__What you have to do__.
In the records below, find the lines that include "https" and copy each.

__Exercise inputs__.
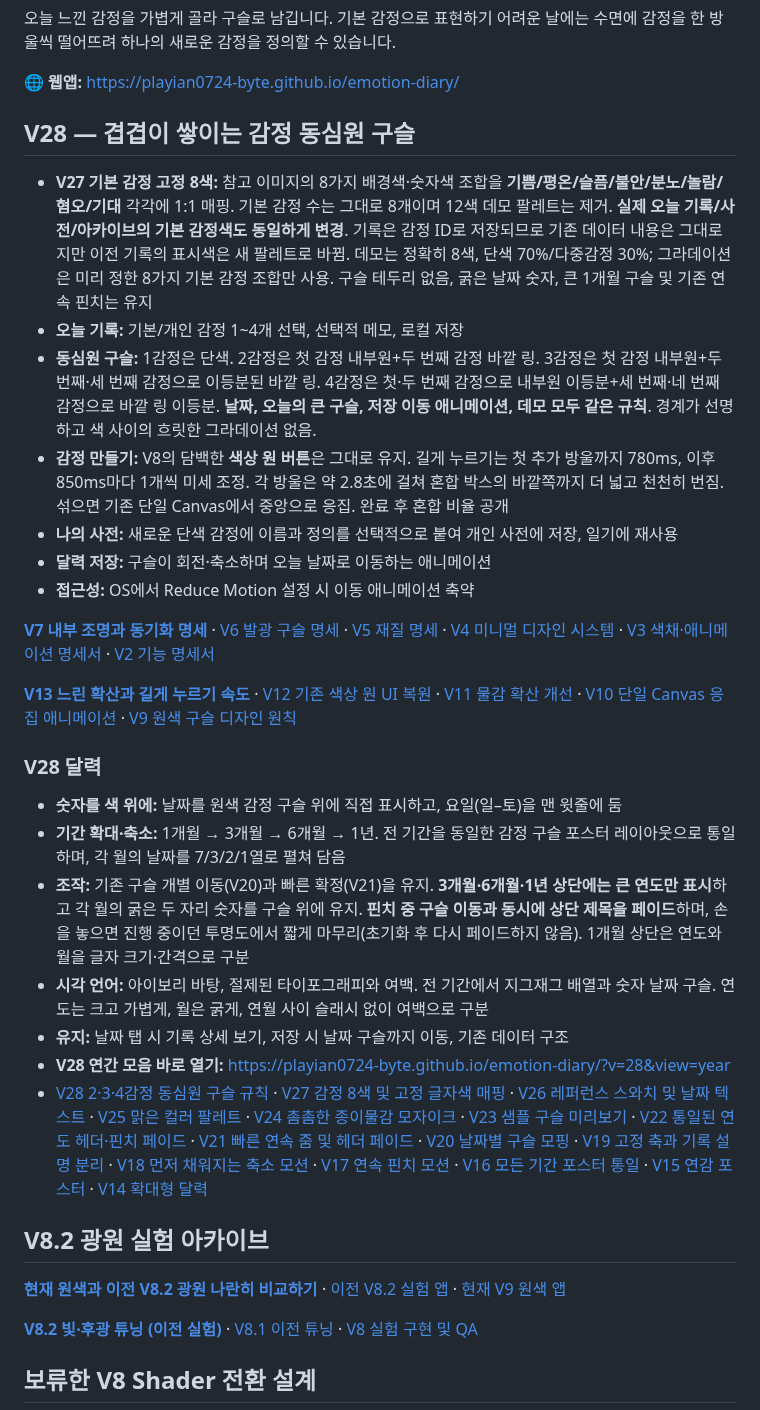
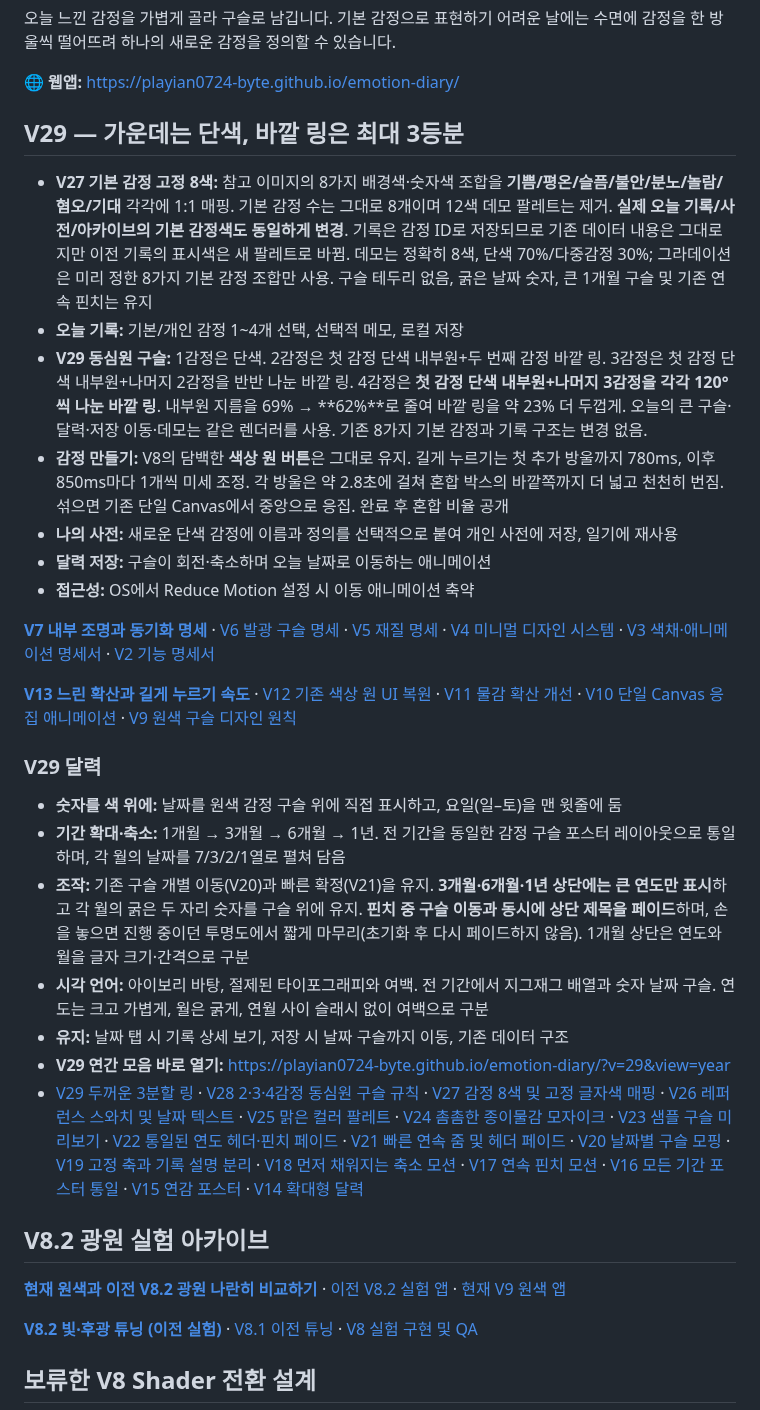
Before and after one commit to playian0724-byte/emotion-diary, a Markdown page: README.md, the part around one of its changes. GitHub-like rendering.

Commit message:
Document V29 single-color inner disc and thicker 3-sector outer ring

```diff
--- a/README.md
+++ b/README.md
@@ -6,11 +6,11 @@
 
 🌐 **웹앱:** https://playian0724-byte.github.io/emotion-diary/
 
-## V28 — 겹겹이 쌓이는 감정 동심원 구슬
+## V29 — 가운데는 단색, 바깥 링은 최대 3등분
 
 - **V27 기본 감정 고정 8색:** 참고 이미지의 8가지 배경색·숫자색 조합을 **기쁨/평온/슬픔/불안/분노/놀람/혐오/기대** 각각에 1:1 매핑. 기본 감정 수는 그대로 8개이며 12색 데모 팔레트는 제거. **실제 오늘 기록/사전/아카이브의 기본 감정색도 동일하게 변경**. 기록은 감정 ID로 저장되므로 기존 데이터 내용은 그대로지만 이전 기록의 표시색은 새 팔레트로 바뀜. 데모는 정확히 8색, 단색 70%/다중감정 30%; 그라데이션은 미리 정한 8가지 기본 감정 조합만 사용. 구슬 테두리 없음, 굵은 날짜 숫자, 큰 1개월 구슬 및 기존 연속 핀치는 유지
 - **오늘 기록:** 기본/개인 감정 1~4개 선택, 선택적 메모, 로컬 저장
-- **동심원 구슬:** 1감정은 단색. 2감정은 첫 감정 내부원+두 번째 감정 바깥 링. 3감정은 첫 감정 내부원+두 번째·세 번째 감정으로 이등분된 바깥 링. 4감정은 첫·두 번째 감정으로 내부원 이등분+세 번째·네 번째 감정으로 바깥 링 이등분. **날짜, 오늘의 큰 구슬, 저장 이동 애니메이션, 데모 모두 같은 규칙**. 경계가 선명하고 색 사이의 흐릿한 그라데이션 없음.
+- **V29 동심원 구슬:** 1감정은 단색. 2감정은 첫 감정 단색 내부원+두 번째 감정 바깥 링. 3감정은 첫 감정 단색 내부원+나머지 2감정을 반반 나눈 바깥 링. 4감정은 **첫 감정 단색 내부원+나머지 3감정을 각각 120°씩 나눈 바깥 링**. 내부원 지름을 69% → **62%**로 줄여 바깥 링을 약 23% 더 두껍게. 오늘의 큰 구슬·달력·저장 이동·데모는 같은 렌더러를 사용. 기존 8가지 기본 감정과 기록 구조는 변경 없음.
 - **감정 만들기:** V8의 담백한 **색상 원 버튼**은 그대로 유지. 길게 누르기는 첫 추가 방울까지 780ms, 이후 850ms마다 1개씩 미세 조정. 각 방울은 약 2.8초에 걸쳐 혼합 박스의 바깥쪽까지 더 넓고 천천히 번짐. 섞으면 기존 단일 Canvas에서 중앙으로 응집. 완료 후 혼합 비율 공개
 - **나의 사전:** 새로운 단색 감정에 이름과 정의를 선택적으로 붙여 개인 사전에 저장, 일기에 재사용
 - **달력 저장:** 구슬이 회전·축소하며 오늘 날짜로 이동하는 애니메이션
@@ -21,14 +21,14 @@
 
 [**V13 느린 확산과 길게 누르기 속도**](./docs/V13_DIFFUSION_TUNING.md) · [V12 기존 색상 원 UI 복원](./docs/V12_CLASSIC_SWATCHES.md) · [V11 물감 확산 개선](./docs/V11_INK_DROPS.md) · [V10 단일 Canvas 응집 애니메이션](./docs/V10_UNIFIED_MIX.md) · [V9 원색 구슬 디자인 원칙](./docs/V9_COLOR_FIRST.md)
 
-### V28 달력
+### V29 달력
 - **숫자를 색 위에:** 날짜를 원색 감정 구슬 위에 직접 표시하고, 요일(일–토)을 맨 윗줄에 둠
 - **기간 확대·축소:** 1개월 → 3개월 → 6개월 → 1년. 전 기간을 동일한 감정 구슬 포스터 레이아웃으로 통일하며, 각 월의 날짜를 7/3/2/1열로 펼쳐 담음
 - **조작:** 기존 구슬 개별 이동(V20)과 빠른 확정(V21)을 유지. **3개월·6개월·1년 상단에는 큰 연도만 표시**하고 각 월의 굵은 두 자리 숫자를 구슬 위에 유지. **핀치 중 구슬 이동과 동시에 상단 제목을 페이드**하며, 손을 놓으면 진행 중이던 투명도에서 짧게 마무리(초기화 후 다시 페이드하지 않음). 1개월 상단은 연도와 월을 글자 크기·간격으로 구분
 - **시각 언어:** 아이보리 바탕, 절제된 타이포그래피와 여백. 전 기간에서 지그재그 배열과 숫자 날짜 구슬. 연도는 크고 가볍게, 월은 굵게, 연월 사이 슬래시 없이 여백으로 구분
 - **유지:** 날짜 탭 시 기록 상세 보기, 저장 시 날짜 구슬까지 이동, 기존 데이터 구조
-- **V28 연간 모음 바로 열기:** https://playian0724-byte.github.io/emotion-diary/?v=28&view=year
-- [V28 2·3·4감정 동심원 구슬 규칙](./docs/V28_CONCENTRIC_BEADS.md) · [V27 감정 8색 및 고정 글자색 매핑](./docs/V27_EIGHT_EMOTION_PALETTE.md) · [V26 레퍼런스 스와치 및 날짜 텍스트](./docs/V26_REFERENCE_SWATCHES.md) · [V25 맑은 컬러 팔레트](./docs/V25_BRIGHT_PALETTE.md) · [V24 촘촘한 종이물감 모자이크](./docs/V24_PIGMENT_MOSAIC.md) · [V23 샘플 구슬 미리보기](./docs/V23_DEMO_BEADS.md) · [V22 통일된 연도 헤더·핀치 페이드](./docs/V22_SYNCED_HEADING.md) · [V21 빠른 연속 줌 및 헤더 페이드](./docs/V21_FAST_CONTINUOUS_ZOOM.md) · [V20 날짜별 구슬 모핑](./docs/V20_PER_BEAD_ZOOM.md) · [V19 고정 축과 기록 설명 분리](./docs/V19_STABLE_ZOOM.md) · [V18 먼저 채워지는 축소 모션](./docs/V18_EARLY_FILL_ZOOM.md) · [V17 연속 핀치 모션](./docs/V17_CONTINUOUS_ZOOM.md) · [V16 모든 기간 포스터 통일](./docs/V16_UNIFIED_ARCHIVE.md) · [V15 연감 포스터](./docs/V15_YEAR_POSTER.md) · [V14 확대형 달력](./docs/V14_NORDIC_CALENDAR.md)
+- **V29 연간 모음 바로 열기:** https://playian0724-byte.github.io/emotion-diary/?v=29&view=year
+- [V29 두꺼운 3분할 링](./docs/V29_THICK_THREE_PART_RING.md) · [V28 2·3·4감정 동심원 구슬 규칙](./docs/V28_CONCENTRIC_BEADS.md) · [V27 감정 8색 및 고정 글자색 매핑](./docs/V27_EIGHT_EMOTION_PALETTE.md) · [V26 레퍼런스 스와치 및 날짜 텍스트](./docs/V26_REFERENCE_SWATCHES.md) · [V25 맑은 컬러 팔레트](./docs/V25_BRIGHT_PALETTE.md) · [V24 촘촘한 종이물감 모자이크](./docs/V24_PIGMENT_MOSAIC.md) · [V23 샘플 구슬 미리보기](./docs/V23_DEMO_BEADS.md) · [V22 통일된 연도 헤더·핀치 페이드](./docs/V22_SYNCED_HEADING.md) · [V21 빠른 연속 줌 및 헤더 페이드](./docs/V21_FAST_CONTINUOUS_ZOOM.md) · [V20 날짜별 구슬 모핑](./docs/V20_PER_BEAD_ZOOM.md) · [V19 고정 축과 기록 설명 분리](./docs/V19_STABLE_ZOOM.md) · [V18 먼저 채워지는 축소 모션](./docs/V18_EARLY_FILL_ZOOM.md) · [V17 연속 핀치 모션](./docs/V17_CONTINUOUS_ZOOM.md) · [V16 모든 기간 포스터 통일](./docs/V16_UNIFIED_ARCHIVE.md) · [V15 연감 포스터](./docs/V15_YEAR_POSTER.md) · [V14 확대형 달력](./docs/V14_NORDIC_CALENDAR.md)
 
 ## V8.2 광원 실험 아카이브
 
```
Also changed, not shown: other parts of README.md (+1 -1 lines).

__Answer__.
 🌐 **웹앱:** https://playian0724-byte.github.io/emotion-diary/
-- **V28 연간 모음 바로 열기:** https://playian0724-byte.github.io/emotion-diary/?v=28&view=year
+- **V29 연간 모음 바로 열기:** https://playian0724-byte.github.io/emotion-diary/?v=29&view=year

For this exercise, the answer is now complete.